Source records:
-------------------------

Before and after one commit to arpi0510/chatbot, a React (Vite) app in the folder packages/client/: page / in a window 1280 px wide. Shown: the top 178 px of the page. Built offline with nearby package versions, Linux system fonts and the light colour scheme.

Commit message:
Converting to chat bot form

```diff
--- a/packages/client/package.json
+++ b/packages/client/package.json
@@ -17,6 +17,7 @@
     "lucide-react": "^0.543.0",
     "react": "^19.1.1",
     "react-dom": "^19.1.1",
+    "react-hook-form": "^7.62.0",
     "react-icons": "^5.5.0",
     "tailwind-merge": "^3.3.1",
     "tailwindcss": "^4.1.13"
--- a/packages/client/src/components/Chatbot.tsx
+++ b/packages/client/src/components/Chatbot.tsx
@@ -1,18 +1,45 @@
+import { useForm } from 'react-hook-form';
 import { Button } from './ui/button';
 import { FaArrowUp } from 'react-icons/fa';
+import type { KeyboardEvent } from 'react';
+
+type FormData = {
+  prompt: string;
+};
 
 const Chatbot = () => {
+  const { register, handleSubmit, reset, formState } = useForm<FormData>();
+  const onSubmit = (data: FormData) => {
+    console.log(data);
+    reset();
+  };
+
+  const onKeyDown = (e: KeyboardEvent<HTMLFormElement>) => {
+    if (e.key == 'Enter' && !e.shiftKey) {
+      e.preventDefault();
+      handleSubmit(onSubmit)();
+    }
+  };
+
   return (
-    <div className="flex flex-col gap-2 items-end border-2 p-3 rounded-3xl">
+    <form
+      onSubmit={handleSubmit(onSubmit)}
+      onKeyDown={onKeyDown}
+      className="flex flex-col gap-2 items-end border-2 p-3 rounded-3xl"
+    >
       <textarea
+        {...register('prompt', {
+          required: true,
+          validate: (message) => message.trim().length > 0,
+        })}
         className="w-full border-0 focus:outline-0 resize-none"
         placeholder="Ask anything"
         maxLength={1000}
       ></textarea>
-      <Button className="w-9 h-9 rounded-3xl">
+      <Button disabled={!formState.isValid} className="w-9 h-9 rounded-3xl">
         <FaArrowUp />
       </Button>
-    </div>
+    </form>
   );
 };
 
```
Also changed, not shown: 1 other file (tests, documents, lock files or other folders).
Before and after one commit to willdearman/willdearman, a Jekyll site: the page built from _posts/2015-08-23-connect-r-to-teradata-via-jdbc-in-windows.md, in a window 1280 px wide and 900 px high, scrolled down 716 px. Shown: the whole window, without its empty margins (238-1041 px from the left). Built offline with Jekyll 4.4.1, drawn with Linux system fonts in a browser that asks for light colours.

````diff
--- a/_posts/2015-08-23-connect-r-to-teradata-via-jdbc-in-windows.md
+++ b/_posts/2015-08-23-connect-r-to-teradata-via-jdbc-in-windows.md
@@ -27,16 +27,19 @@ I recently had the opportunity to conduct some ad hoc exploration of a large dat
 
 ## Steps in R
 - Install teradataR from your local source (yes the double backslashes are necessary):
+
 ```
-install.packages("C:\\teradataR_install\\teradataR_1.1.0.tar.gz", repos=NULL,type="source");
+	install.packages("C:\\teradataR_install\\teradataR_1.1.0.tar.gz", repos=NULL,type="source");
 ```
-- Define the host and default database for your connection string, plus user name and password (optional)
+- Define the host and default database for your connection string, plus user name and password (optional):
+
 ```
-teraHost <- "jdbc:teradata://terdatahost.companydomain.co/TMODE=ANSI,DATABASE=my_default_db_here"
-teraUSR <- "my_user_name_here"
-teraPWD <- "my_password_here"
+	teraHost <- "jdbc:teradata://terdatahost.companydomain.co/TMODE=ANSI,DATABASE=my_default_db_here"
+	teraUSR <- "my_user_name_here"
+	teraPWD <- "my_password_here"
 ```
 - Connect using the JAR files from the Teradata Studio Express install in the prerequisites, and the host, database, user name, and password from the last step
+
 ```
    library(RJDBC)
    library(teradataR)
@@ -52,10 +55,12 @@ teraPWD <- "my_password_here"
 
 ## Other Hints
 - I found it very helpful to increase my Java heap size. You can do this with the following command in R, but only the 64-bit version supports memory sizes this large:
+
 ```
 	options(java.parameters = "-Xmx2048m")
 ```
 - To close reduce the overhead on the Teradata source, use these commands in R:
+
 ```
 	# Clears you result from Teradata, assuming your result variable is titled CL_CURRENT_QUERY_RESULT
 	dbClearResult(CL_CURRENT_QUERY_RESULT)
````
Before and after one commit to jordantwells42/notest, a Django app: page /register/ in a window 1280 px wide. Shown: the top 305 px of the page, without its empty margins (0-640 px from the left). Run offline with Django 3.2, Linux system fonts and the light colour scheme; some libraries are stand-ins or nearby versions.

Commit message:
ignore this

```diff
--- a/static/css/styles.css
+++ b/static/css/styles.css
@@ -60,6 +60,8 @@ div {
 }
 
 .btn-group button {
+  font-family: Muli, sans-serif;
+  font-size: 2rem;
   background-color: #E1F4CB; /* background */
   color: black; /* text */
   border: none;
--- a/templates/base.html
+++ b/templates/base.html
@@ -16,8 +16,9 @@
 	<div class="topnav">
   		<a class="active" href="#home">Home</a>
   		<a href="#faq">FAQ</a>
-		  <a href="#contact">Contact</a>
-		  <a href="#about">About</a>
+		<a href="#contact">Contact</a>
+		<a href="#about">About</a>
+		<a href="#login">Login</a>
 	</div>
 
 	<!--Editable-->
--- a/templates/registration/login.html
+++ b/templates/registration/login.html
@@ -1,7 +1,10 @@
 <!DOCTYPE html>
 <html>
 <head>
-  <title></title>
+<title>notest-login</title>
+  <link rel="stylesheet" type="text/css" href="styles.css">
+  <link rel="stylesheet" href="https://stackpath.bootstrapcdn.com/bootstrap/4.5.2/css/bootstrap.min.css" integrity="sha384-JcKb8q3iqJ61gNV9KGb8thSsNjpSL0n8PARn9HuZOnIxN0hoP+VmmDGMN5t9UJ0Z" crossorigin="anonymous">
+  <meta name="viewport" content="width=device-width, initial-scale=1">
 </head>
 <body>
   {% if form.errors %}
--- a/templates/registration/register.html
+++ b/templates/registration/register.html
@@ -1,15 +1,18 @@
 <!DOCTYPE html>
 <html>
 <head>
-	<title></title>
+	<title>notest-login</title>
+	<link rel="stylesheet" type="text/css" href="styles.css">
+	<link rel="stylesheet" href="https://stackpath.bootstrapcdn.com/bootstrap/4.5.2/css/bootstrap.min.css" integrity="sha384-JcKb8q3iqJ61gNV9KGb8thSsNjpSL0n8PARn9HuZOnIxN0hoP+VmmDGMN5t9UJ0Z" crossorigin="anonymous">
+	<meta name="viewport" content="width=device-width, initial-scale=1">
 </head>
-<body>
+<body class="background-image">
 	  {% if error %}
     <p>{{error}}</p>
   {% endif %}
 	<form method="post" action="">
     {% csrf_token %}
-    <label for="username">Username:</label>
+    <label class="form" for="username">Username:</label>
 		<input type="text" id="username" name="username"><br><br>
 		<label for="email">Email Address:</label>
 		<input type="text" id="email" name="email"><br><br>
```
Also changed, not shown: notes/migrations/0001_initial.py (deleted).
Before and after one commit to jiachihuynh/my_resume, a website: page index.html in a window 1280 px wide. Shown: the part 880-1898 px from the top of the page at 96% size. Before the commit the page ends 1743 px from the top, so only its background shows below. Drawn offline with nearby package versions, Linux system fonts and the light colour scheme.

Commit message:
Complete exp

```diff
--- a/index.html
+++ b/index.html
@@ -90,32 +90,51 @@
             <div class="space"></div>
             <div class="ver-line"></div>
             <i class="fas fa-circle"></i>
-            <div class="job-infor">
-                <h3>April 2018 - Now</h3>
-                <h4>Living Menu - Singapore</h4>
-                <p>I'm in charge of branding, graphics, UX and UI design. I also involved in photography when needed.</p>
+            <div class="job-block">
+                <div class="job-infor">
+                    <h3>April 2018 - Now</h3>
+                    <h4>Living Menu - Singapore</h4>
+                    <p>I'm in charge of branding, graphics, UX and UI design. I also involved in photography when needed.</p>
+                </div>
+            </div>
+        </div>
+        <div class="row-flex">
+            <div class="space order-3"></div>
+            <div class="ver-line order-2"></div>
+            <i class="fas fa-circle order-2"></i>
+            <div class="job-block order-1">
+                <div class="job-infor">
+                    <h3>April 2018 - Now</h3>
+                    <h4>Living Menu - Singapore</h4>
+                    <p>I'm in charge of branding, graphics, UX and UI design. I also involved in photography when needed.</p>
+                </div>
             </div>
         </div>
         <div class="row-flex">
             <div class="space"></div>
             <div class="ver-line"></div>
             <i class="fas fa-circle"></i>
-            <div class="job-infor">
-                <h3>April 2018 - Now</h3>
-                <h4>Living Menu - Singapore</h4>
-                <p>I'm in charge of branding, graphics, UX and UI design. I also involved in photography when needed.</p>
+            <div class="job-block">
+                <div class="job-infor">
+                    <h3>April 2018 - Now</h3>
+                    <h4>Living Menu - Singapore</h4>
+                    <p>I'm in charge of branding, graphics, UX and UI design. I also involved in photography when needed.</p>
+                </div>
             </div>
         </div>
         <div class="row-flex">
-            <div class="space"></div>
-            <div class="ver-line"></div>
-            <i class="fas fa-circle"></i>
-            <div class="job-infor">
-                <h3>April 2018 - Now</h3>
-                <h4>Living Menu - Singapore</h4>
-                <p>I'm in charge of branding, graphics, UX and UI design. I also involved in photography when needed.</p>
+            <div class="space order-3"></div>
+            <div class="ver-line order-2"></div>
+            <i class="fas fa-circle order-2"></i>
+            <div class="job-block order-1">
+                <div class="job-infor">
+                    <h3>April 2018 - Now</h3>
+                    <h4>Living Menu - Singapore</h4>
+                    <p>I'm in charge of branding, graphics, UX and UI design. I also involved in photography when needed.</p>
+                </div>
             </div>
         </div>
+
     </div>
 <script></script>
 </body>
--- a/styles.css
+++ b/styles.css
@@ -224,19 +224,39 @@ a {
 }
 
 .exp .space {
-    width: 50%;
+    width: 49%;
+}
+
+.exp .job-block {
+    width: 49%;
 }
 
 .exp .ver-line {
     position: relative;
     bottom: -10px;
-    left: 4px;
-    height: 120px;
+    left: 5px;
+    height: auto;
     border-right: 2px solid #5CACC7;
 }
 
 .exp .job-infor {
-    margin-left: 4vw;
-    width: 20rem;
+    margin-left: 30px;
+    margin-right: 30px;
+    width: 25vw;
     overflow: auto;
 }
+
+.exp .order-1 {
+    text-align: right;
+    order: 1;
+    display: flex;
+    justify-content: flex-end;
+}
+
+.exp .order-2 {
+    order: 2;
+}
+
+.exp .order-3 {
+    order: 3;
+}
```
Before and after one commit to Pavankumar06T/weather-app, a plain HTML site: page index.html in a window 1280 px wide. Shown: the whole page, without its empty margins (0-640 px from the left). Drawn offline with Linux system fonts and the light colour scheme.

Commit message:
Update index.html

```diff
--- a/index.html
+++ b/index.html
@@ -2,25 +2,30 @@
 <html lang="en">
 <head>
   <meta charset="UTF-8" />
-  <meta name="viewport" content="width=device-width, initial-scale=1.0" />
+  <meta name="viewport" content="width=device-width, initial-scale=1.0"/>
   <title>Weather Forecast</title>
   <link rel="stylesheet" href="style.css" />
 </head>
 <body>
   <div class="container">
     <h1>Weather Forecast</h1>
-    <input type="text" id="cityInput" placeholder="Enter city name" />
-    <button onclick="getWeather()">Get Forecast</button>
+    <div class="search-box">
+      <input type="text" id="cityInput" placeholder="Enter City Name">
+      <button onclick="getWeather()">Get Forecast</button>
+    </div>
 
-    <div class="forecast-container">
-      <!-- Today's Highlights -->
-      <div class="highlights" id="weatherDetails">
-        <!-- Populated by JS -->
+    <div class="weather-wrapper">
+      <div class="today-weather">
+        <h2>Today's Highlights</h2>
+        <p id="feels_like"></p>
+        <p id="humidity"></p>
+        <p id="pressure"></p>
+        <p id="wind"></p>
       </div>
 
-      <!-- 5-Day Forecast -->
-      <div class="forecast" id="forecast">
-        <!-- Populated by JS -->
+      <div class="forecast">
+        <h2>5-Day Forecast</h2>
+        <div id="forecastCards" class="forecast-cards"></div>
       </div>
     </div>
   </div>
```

-------------------------

What the task asks:
Look through the entries above. Copy out every line holding the word "templates".

Your solution:
--- a/templates/base.html
+++ b/templates/base.html
--- a/templates/registration/login.html
+++ b/templates/registration/login.html
--- a/templates/registration/register.html
+++ b/templates/registration/register.html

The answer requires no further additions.